The only composer featured was Tchaikovsky, who died 120 years ago leaving a treasury of beloved works, four of which were played at the concert. All of them could be described as falling into the category of most popular orchestral works, not only by this composer, but even of the entire spectrum of Romantic music.
First came the Italian Caprice. The orchestra, under the direction of Robert Maxym, sounded slightly tentative until the peroration, mainly because some of the tempi were on the slow side. Thereafter, however, the playing was fully confident and the tempi well chosen.
The Piano Concerto No 1 featured Pallavi Mahidhara, who produced a most musical account of what is too often treated as a pugilistic contest between piano and orchestra. Never did she bang in order to drown the orchestra, yet her tone soared out apparently without strain.
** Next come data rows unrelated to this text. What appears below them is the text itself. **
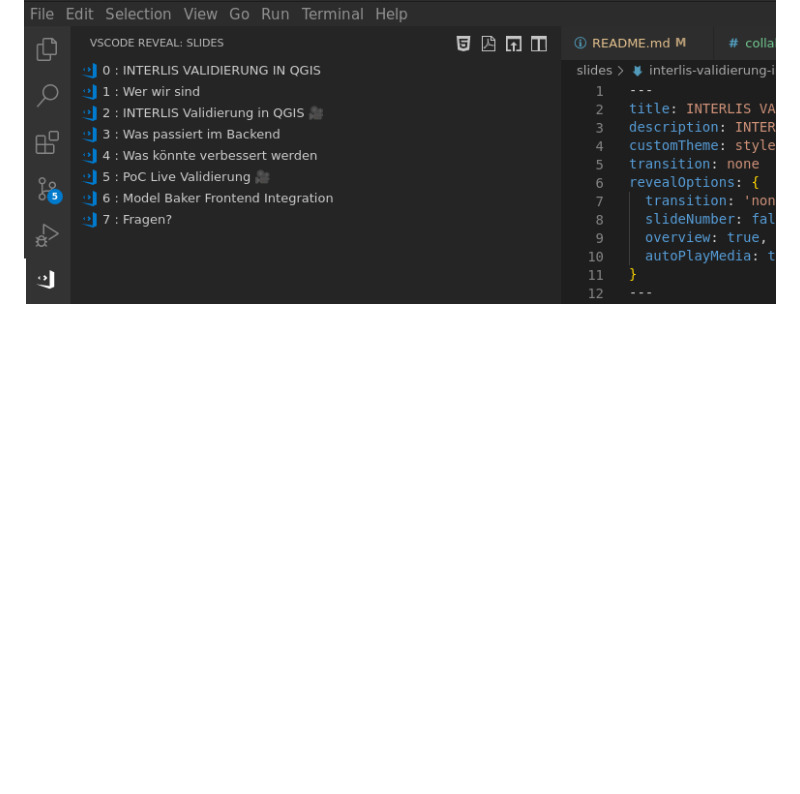
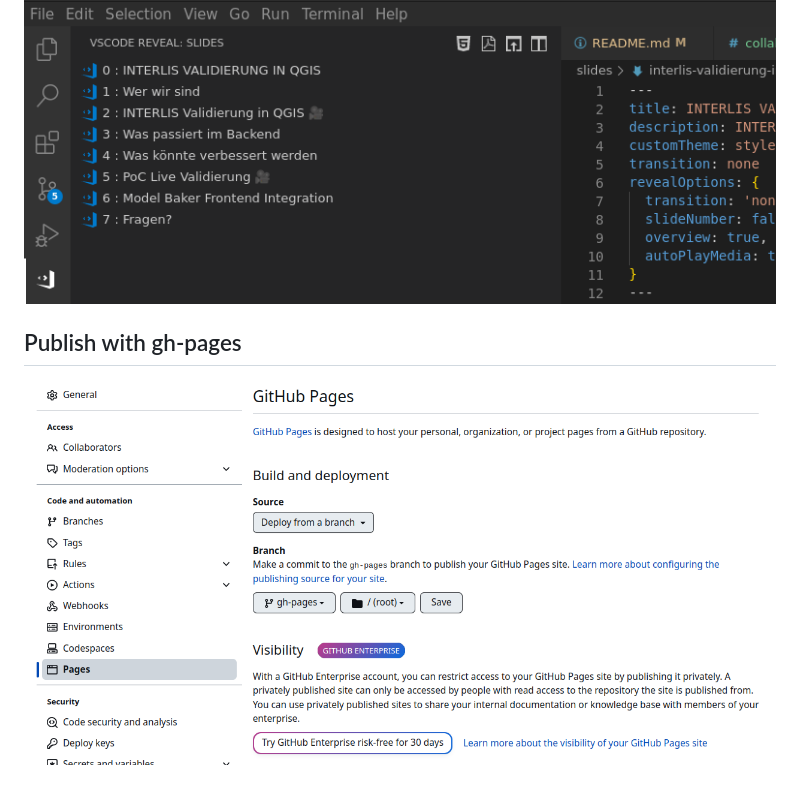
Before and after one commit to signedav/single-talk-template, a Markdown page: README.md, the part around the change. Drawn GitHub-style; pictures changed too: gh-pages.png (added); blank space fills up the shorter version.

Commit message:
ghpages

```diff
--- a/README.md
+++ b/README.md
@@ -18,3 +18,6 @@ The easiest way is to install VSCode with the extension
 The `VSCode Reveal` plugin supports live-preview of the slides. Just click on the plugin on the left bar. Four toolbar buttons show up at the top. Click on `"Revealjs: Show presentation by side"` to instantly navigate through your presentation. Try out the other buttons for other preview modes and checkout the [docs](https://www.evilznet.com/vscode-reveal/#/README).
 
 ![vscode-plugin](vscode-plugin.png)
+
+## Publish with gh-pages
+![gh-pages](gh-pages.png)
```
She has obviously reconsidered the music carefully and there were many touching nuances, as well as an obedience to the composer’s markings.
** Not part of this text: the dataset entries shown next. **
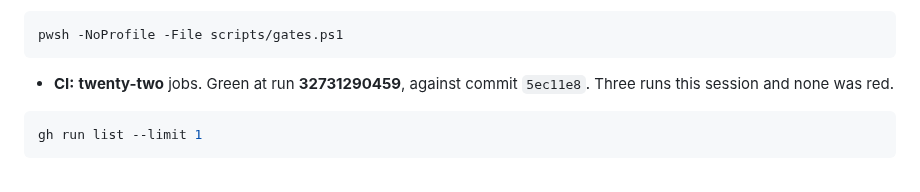
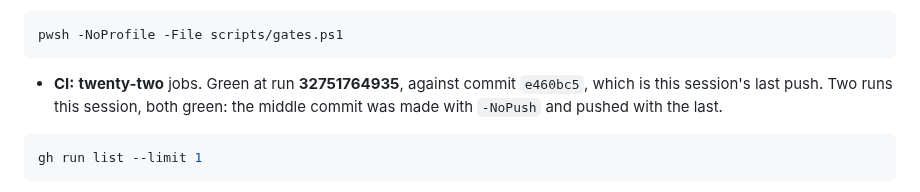
Before and after one commit to Azathothas/bit-cli, a Markdown page: TODO/PROGRESS.md, the part around the change. GitHub-like rendering.

Commit message:
Name the run that proved this session green
The CI line has to name a run by id. Run 32751764935 is green across all 22 jobs against e460bc5, which is this session's last push.

The run count is corrected with it: two runs this session, not three. The middle commit was made with -NoPush so two entries could be checkpointed without costing a run, and it went out with the last push.

Only TODO/PROGRESS.md changes.

[skip ci]

[skip ci]

````diff
--- a/TODO/PROGRESS.md
+++ b/TODO/PROGRESS.md
@@ -97,8 +97,9 @@ it, and it says so in its own first paragraph.
 pwsh -NoProfile -File scripts/gates.ps1
 ```
 
-- **CI:** **twenty-two** jobs. Green at run **32731290459**, against commit
-  `5ec11e8`. Three runs this session and none was red.
+- **CI:** **twenty-two** jobs. Green at run **32751764935**, against commit
+  `e460bc5`, which is this session's last push. Two runs this session, both
+  green: the middle commit was made with `-NoPush` and pushed with the last.
 
 ```bash
 gh run list --limit 1
````
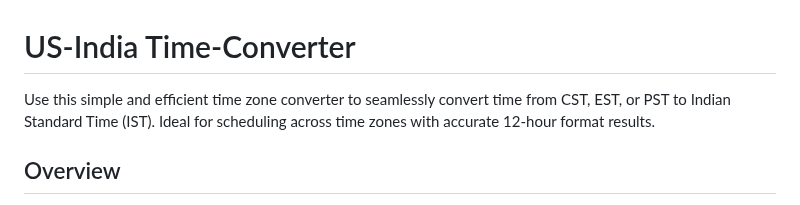
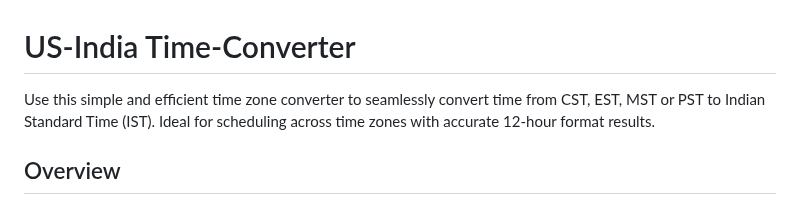
Before and after one commit to Varunmanoj/US-Time-Converter, a Markdown page: README.md, the part around the change. GitHub-like rendering.

```diff
--- a/README.md
+++ b/README.md
@@ -1,5 +1,5 @@
 # US-India Time-Converter
-Use this simple and efficient time zone converter to seamlessly convert time from CST, EST, or PST to Indian Standard Time (IST). Ideal for scheduling across time zones with accurate 12-hour format results.
+Use this simple and efficient time zone converter to seamlessly convert time from CST, EST, MST or PST to Indian Standard Time (IST). Ideal for scheduling across time zones with accurate 12-hour format results.
 
 ## Overview
 The U.S. Time Converter is a progressive web app (PWA) designed to help users convert any user-specified time between the four U.S. time zones—Central Time, Eastern Time, Mountain Time, and Pacific Time—and Indian Standard Time (IST). The app also displays the current local time in all four U.S. time zones, providing users with real-time context. With offline support, the app ensures functionality even without an active internet connection. This project addresses the limitations of existing tools that only convert the current time and is particularly useful for scheduling meetings and coordinating across time zones
```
Although the main theme of the Finale could have yielded a more fiery response, much of the “Russianness” of the music was amply presented. Ensemble with the orchestra was faultless throughout.
In response to a tremendous ovation, Mahidhara played a piano version of the Dance Of The Sugar-Plum Fairy, from The Nutcracker. What a suitable choice!
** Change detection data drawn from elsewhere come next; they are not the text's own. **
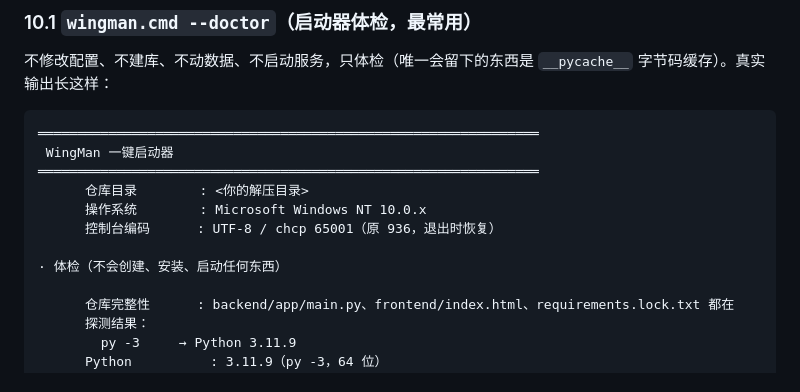
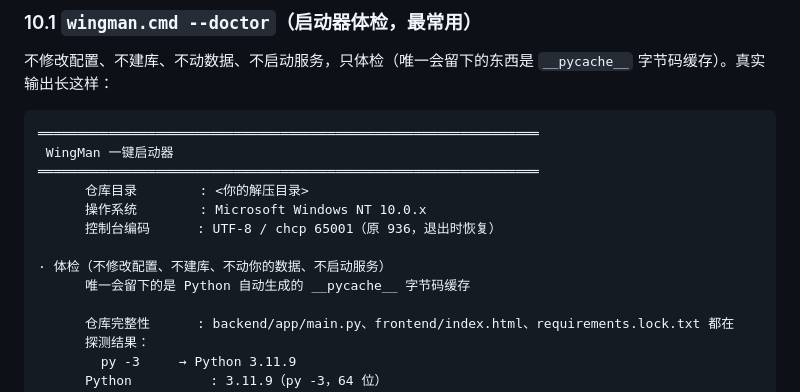
Before and after one commit to whyao56/WingMan, a Markdown page: docs/TROUBLESHOOTING.md, the part around one of its changes. Drawn GitHub-style.

```diff
--- a/docs/TROUBLESHOOTING.md
+++ b/docs/TROUBLESHOOTING.md
@@ -280,7 +282,8 @@ copy "samples\qq_sample_小鹿.txt" sample.txt
       操作系统        : Microsoft Windows NT 10.0.x
       控制台编码      : UTF-8 / chcp 65001（原 936，退出时恢复）
 
-· 体检（不会创建、安装、启动任何东西）
+· 体检（不修改配置、不建库、不动你的数据、不启动服务）
+      唯一会留下的是 Python 自动生成的 __pycache__ 字节码缓存
 
       仓库完整性      : backend/app/main.py、frontend/index.html、requirements.lock.txt 都在
       探测结果：
```
Also changed, not shown: other parts of docs/TROUBLESHOOTING.md (+9 -7 lines).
The remaining works were both tone poems, Romeo and Juliet (Fantasy Overture) and the 1812 Overture. Both were played with a much higher degree of tension and rhythmic thrust than the Italian Caprice, and one could luxuriate in a feast of memorable melodies and a cornucopia of instrumental colours.
The JPO will present a fourth season in October and November, consisting of the usual six concerts.